TASK DATA =>
************

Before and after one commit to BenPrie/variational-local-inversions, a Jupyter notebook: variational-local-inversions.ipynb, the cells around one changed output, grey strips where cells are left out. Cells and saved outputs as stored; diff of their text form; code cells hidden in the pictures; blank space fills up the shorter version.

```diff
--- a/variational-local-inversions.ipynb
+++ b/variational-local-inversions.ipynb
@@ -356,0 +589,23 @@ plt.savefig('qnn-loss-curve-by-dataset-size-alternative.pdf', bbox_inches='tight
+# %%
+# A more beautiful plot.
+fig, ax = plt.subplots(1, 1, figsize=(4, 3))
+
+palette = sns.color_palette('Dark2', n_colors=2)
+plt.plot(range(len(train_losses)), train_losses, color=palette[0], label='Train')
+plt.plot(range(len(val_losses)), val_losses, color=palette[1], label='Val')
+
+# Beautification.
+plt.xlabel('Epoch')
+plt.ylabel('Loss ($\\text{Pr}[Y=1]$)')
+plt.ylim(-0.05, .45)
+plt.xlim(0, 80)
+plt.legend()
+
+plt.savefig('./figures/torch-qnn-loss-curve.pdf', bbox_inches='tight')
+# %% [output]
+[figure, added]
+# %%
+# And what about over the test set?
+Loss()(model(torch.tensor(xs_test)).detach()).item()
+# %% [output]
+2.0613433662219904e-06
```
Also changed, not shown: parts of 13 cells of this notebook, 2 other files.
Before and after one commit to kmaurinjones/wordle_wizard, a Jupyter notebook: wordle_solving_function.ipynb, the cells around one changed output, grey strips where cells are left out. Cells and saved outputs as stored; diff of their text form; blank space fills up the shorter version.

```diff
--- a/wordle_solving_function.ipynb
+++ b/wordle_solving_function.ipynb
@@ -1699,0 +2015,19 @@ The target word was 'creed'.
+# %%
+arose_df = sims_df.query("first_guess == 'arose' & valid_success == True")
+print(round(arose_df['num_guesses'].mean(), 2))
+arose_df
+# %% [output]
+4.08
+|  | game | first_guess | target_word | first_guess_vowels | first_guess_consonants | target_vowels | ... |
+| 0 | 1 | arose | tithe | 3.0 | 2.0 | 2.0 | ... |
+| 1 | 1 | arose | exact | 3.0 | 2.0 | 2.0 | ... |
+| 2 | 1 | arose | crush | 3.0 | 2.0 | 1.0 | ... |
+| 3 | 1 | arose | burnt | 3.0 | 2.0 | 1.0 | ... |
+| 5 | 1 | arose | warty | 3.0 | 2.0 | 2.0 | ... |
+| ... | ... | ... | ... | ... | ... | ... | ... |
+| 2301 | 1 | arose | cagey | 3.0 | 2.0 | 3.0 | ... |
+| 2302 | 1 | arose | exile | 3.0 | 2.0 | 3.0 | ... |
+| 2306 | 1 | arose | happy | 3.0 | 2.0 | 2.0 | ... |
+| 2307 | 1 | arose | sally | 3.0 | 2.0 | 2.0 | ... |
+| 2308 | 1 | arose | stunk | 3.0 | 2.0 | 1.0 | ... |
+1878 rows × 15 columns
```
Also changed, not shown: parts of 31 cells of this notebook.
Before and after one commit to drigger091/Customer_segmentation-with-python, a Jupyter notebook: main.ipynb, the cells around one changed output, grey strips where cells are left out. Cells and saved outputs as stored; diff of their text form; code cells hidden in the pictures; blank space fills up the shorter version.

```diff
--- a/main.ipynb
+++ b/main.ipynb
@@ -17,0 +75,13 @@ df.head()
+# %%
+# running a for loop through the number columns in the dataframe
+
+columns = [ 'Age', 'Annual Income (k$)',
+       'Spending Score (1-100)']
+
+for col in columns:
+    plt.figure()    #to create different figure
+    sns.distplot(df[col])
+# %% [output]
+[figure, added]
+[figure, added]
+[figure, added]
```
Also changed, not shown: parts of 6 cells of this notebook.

************

YOUR ASSIGNMENT => From the entries above, copy every line that holds the word "columns".

ANSWER =>
+1878 rows × 15 columns
+# running a for loop through the number columns in the dataframe
+columns = [ 'Age', 'Annual Income (k$)',
+for col in columns:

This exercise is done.